Article first published online: 8 NOV 2011
Copyright © 2011 John Wiley & Sons, Ltd.
International Journal of Osteoarchaeology
Volume 23, Issue 6, pages 685–697, November/December 2013
How to Cite
Okumura, M. and Siew, Y. Y. (2013), An Osteological Study of Trophy Heads: Unveiling the Headhunting Practice in Borneo. Int. J. Osteoarchaeol., 23: 685–697. doi: 10.1002/oa.1297
- Issue published online: 12 DEC 2013
- Article first published online: 8 NOV 2011
- Manuscript Accepted: 24 SEP 2011
- Manuscript Revised: 15 SEP 2011
- Manuscript Received: 3 FEB 2011

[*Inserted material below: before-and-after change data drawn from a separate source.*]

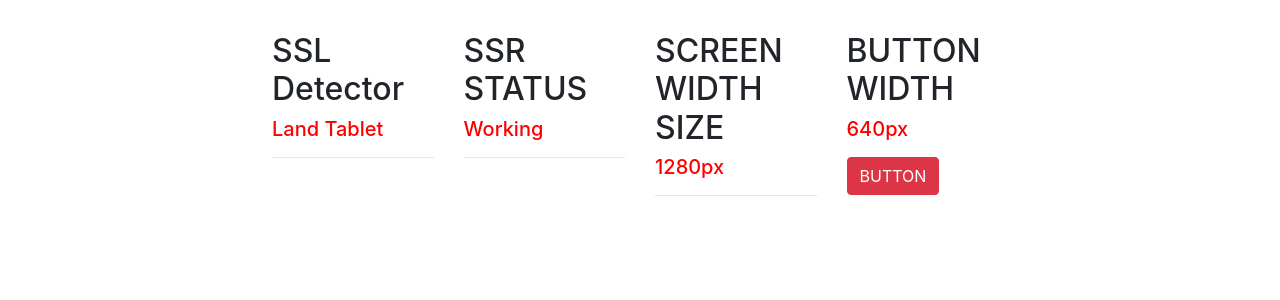
Repository: adrihle/screen-detector-nextpwa
Page: /
The author's editor kept a copy of each file at every save. The page is drawn from the files as they stood at one save, then again after the next save.
The browser window is 1280 px wide. The pictures show the whole page.
The project was rebuilt for these pictures with package versions that can differ from the ones it lists, and the page was loaded fresh each time. The framework's server and built-in components were replaced by stand-ins that run in the browser. Imported but missing from the stored project, and not drawn on this page: pages/_document.

Above is the page before, as saved 2020-12-28 15:22:33.

After the next save:
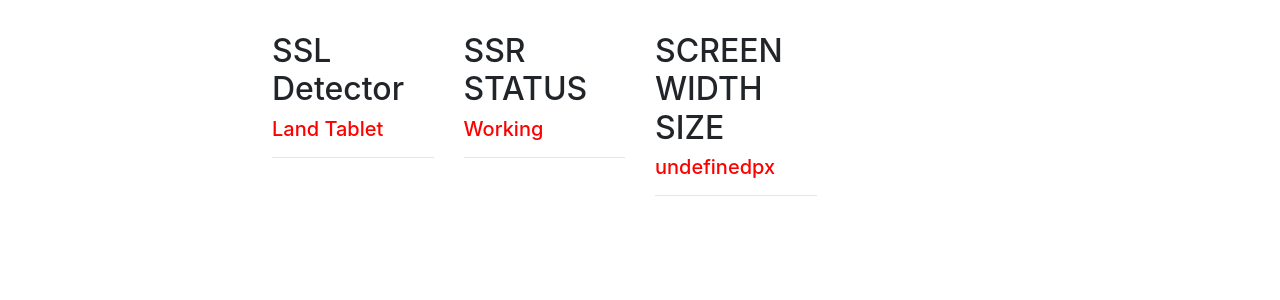
Saved 26 h 3 min later.
--- a/components/layouts/ScreenSizeLayout.tsx
+++ b/components/layouts/ScreenSizeLayout.tsx
@@ -4,10 +4,12 @@ const ScreenSizeLayout = ({ children }) => {
 
     const [size, setSize] = useState(null)
     const [screen, setScreen] = useState(null)
+    const [measures, setMeasures] = useState(null)
 
     const handleSize = () => {
         let width = window.innerWidth
         let heigh = window.innerHeight
+        setMeasures([width, heigh])
         setSize(width)
 
         if (width < 420){setScreen('Mobile')}
@@ -25,7 +27,8 @@ const ScreenSizeLayout = ({ children }) => {
 
     const childrenWithProps = Children.map(children, child => {
         return cloneElement(child, {
-            size, screen
+            measures,
+            screen
         });
       });
 
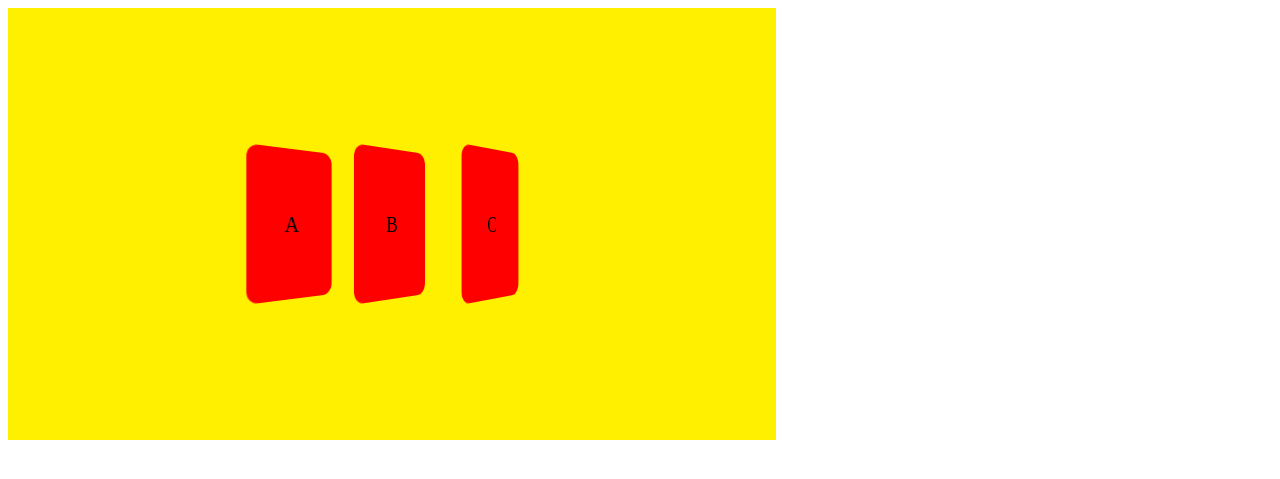
Repository: ggandory/interactiveweb
Page: Interactive_section2-css3d/01.html
An editor plug-in stored every save of this project. The page is shown before and after the next save, followed by the edit.
The browser window is 1280 px wide. The pictures show the whole page.

Above is the page before, as saved 2024-10-07 14:49:29.

### Interactive_section2-css3d/01.html
<!DOCTYPE html>
<html>
<head>
    <meta charset="UTF-8">
    <meta name="viewport" content="width=device-width, initial-scale=1.0">
    <meta http-equiv="X-UA-Compatible" content="ie=edge">
    <title>Interactive Web</title>
    <style>
        .world {
            display: flex;
            align-items: center;
            justify-content: center;
            width: 60vw;
            height: 60vh;
            background: #fff000;
            perspective: 500px;
		}
		.card {
			display: flex;
			align-items: center;
			justify-content: center;
			width: 100px;
			height: 150px;
			border-radius: 0.5em;
			font-size: 1.5rem;
			background: red;
			transform: rotateY(45deg);
			/* transform: perspective(500px) rotateY(45deg); */
		}
    </style>
</head>
<body>
    <div class="world">
		<div class="card">A</div>
		<div class="card">B</div>
		<div class="card">C</div>
    </div>
</body>
</html>

After the next save:
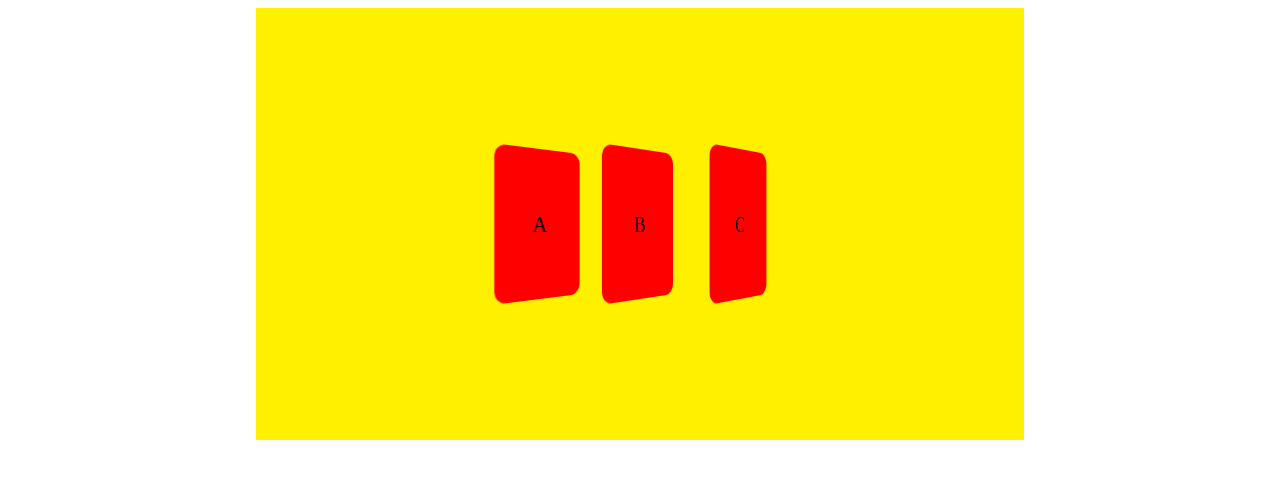
Saved 39 min 2 s later.
--- a/Interactive_section2-css3d/01.html
+++ b/Interactive_section2-css3d/01.html
@@ -1,39 +1,49 @@
 <!DOCTYPE html>
 <html>
+
 <head>
-    <meta charset="UTF-8">
-    <meta name="viewport" content="width=device-width, initial-scale=1.0">
-    <meta http-equiv="X-UA-Compatible" content="ie=edge">
-    <title>Interactive Web</title>
-    <style>
-        .world {
-            display: flex;
-            align-items: center;
-            justify-content: center;
-            width: 60vw;
-            height: 60vh;
-            background: #fff000;
-            perspective: 500px;
-		}
-		.card {
-			display: flex;
-			align-items: center;
-			justify-content: center;
-			width: 100px;
-			height: 150px;
-			border-radius: 0.5em;
-			font-size: 1.5rem;
-			background: red;
-			transform: rotateY(45deg);
-			/* transform: perspective(500px) rotateY(45deg); */
-		}
-    </style>
+  <meta charset="UTF-8">
+  <meta name="viewport" content="width=device-width, initial-scale=1.0">
+  <meta http-equiv="X-UA-Compatible" content="ie=edge">
+  <title>Interactive Web</title>
+  <style>
+    body {
+      display: flex;
+      align-items: center;
+      justify-content: center;
+    }
+
+    .world {
+      display: flex;
+      align-items: center;
+      justify-content: center;
+      width: 60vw;
+      height: 60vh;
+      background: #fff000;
+      perspective: 500px;
+    }
+
+    .card {
+      display: flex;
+      align-items: center;
+      justify-content: center;
+      width: 100px;
+      height: 150px;
+      border-radius: 0.5em;
+      font-size: 1.5rem;
+      background: red;
+      transform: rotateY(45deg);
+      /* transform: perspective(500px) rotateY(45deg); */
+    }
+  </style>
 </head>
+
 <body>
-    <div class="world">
-		<div class="card">A</div>
-		<div class="card">B</div>
-		<div class="card">C</div>
-    </div>
+  <div class="world">
+    <div class="card">A</div>
+    <div class="card">B</div>
+    <div class="card">C</div>
+  </div>
 </body>
+
 </html>
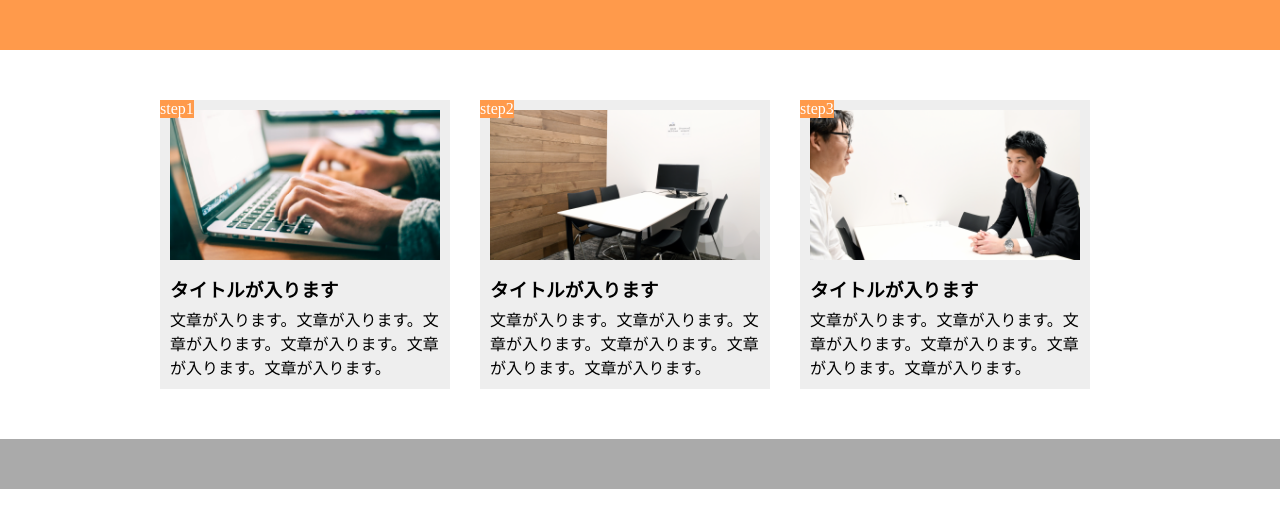
Repository: Yuki-Kawagoe/chapter4
Page: chapter9/index.html
The author's editor kept a record of every edit. The page is drawn from the files as they stood at one moment, then again after the next edit.
The browser window is 1280 px wide. The pictures show the whole page.

Above is the page before.

### chapter9/index.html
<!DOCTYPE html>
 <html lang="ja">
 <head>
  <meta charset="UTF-8">
  <link rel="stylesheet" href="style.css" />
  <title>Chapter9</title>
 </head>

 <body>
   <header></header>


   <main>
    <div class="step-box">
      <div class="step-img1"></div>
       <span class="step-num">step1</span>
        <h3 class="box-title">タイトルが入ります</h3>
          <p class="box-text">
           文章が入ります。文章が入ります。文章が入ります。文章が入ります。文章が入ります。文章が入ります。</p>
    </div>

    <div class="step-box">
      <div class="step-img2"></div>
       <span class="step-num">step2</span>
        <h3 class="box-title">タイトルが入ります</h3>
          <p class="box-text">
           文章が入ります。文章が入ります。文章が入ります。文章が入ります。文章が入ります。文章が入ります。</p>
    </div>

    <div class="step-box">
      <div class="step-img3"></div>
       <span class="step-num">step3</span>
        <h3 class="box-title">タイトルが入ります</h3>
          <p class="box-text">
           文章が入ります。文章が入ります。文章が入ります。文章が入ります。文章が入ります。文章が入ります。</p>
    </div>
   </main>

   <footer></footer>

 </body>

 </html>

### chapter9/style.css
* {
  margin: 0px;
  padding: 0px;
  box-sizing: border-box;
}

header {
  height: 50px;
  background-color: #FF9A4B
}

main {
  width: 960px;
  margin: 50px auto;
  display: flex;

}

.step-box {
  width: 300px;
  padding: 10px;
  margin-right: 30px;
  background-color: #EEEEEE;
  position: relative;
}

.step-img1 {
  height: 150px;
  background-image: url(img/flow01.png);
  background-position: bottom;
  background-size: cover;
}

.step-img2 {
  height: 150px;
  background-image: url(img/flow02.png);
  background-position: bottom;
  background-size: cover;
}


.step-img3 {
  height: 150px;
  background-image: url(img/flow03.png);
  background-position: bottom;
  background-size:cover;
}

.step-num {
  position: absolute;
  top:0;
  left:0;
  background-color: #ff9a4b;
  color: #fff;
}

.box-title {
  margin:15px 0 5px;
}

footer {
  width: 100%;
  height: 50px;
  background-color: #AAAAAA
}

After the next edit:
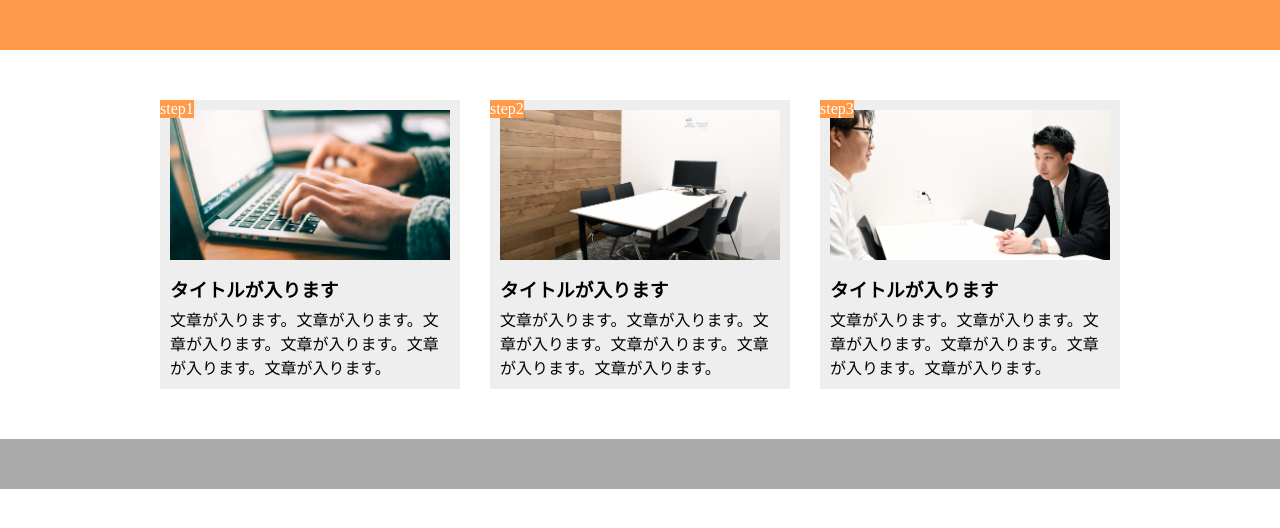
The edit:
--- a/chapter9/style.css
+++ b/chapter9/style.css
@@ -58,6 +58,10 @@
   margin:15px 0 5px;
 }
 
+.step-box:last-child {
+  margin-right: 0;
+}
+
 footer {
   width: 100%;
   height: 50px;

After the 2 edits that followed:
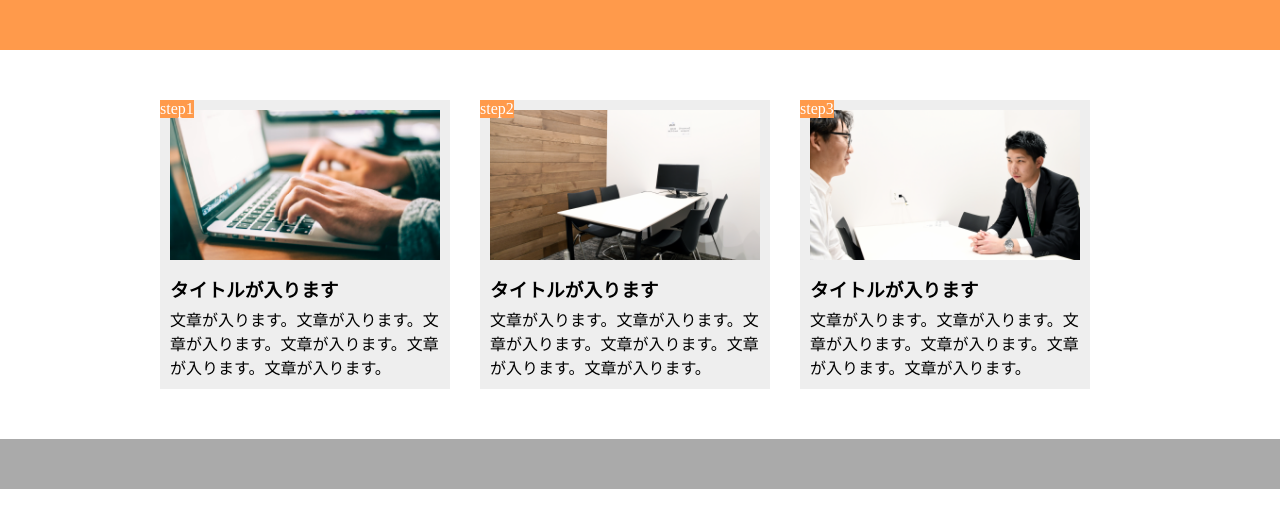
The 2 edits are shown as one change because 1 left the picture as it was.
The edit:
--- a/chapter9/style.css
+++ b/chapter9/style.css
@@ -58,8 +58,11 @@
   margin:15px 0 5px;
 }
 
-.step-box:last-child {
-  margin-right: 0;
+
+.box-text {
+  display:block;
+
+
 }
 
 footer {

Taking, modifying and displaying human body parts as trophies have been observed in several human groups since prehistoric times. Although there are many skeletal collections that present evidence for this practice, the existence of both skeletal material and written records referring to the same group is quite rare. Nevertheless, this is a case of 112 human skeletal remains collected by Charles Hose in Borneo in the late 19th century, which represents a unique opportunity to understand the vanished headhunting tradition and warfare practice in this area, as well as to compare the written records with the bioarchaeological evidence. Although Hose claims that all individuals collected by him were beheaded, our study shows that only 50.5% of the studied material show clear osteological signs of decapitation. Other practices which were part of the ritual of headhunting described by Hose could be observed, like widening of foramen magnum, burning of skulls, mandible tied to the cranium with a strip of rattan or cotton, as well as drilled perforations to suspend skulls in longhouses. Adult females and non-adults comprised more than one third of the total number where sex and age could be determined, showing that males were not the sole targets for trophy heads. Overall, this study on the trophy skulls from Borneo is valuable as it combines and compares ethnographic accounts and osteological data to provide us with a broader scenario of a vanished practice. It draws attention to some aspects that should be taken into account when working exclusively with either written records or skeletal materials, as both present limitations. Copyright © 2011 John Wiley & Sons, Ltd.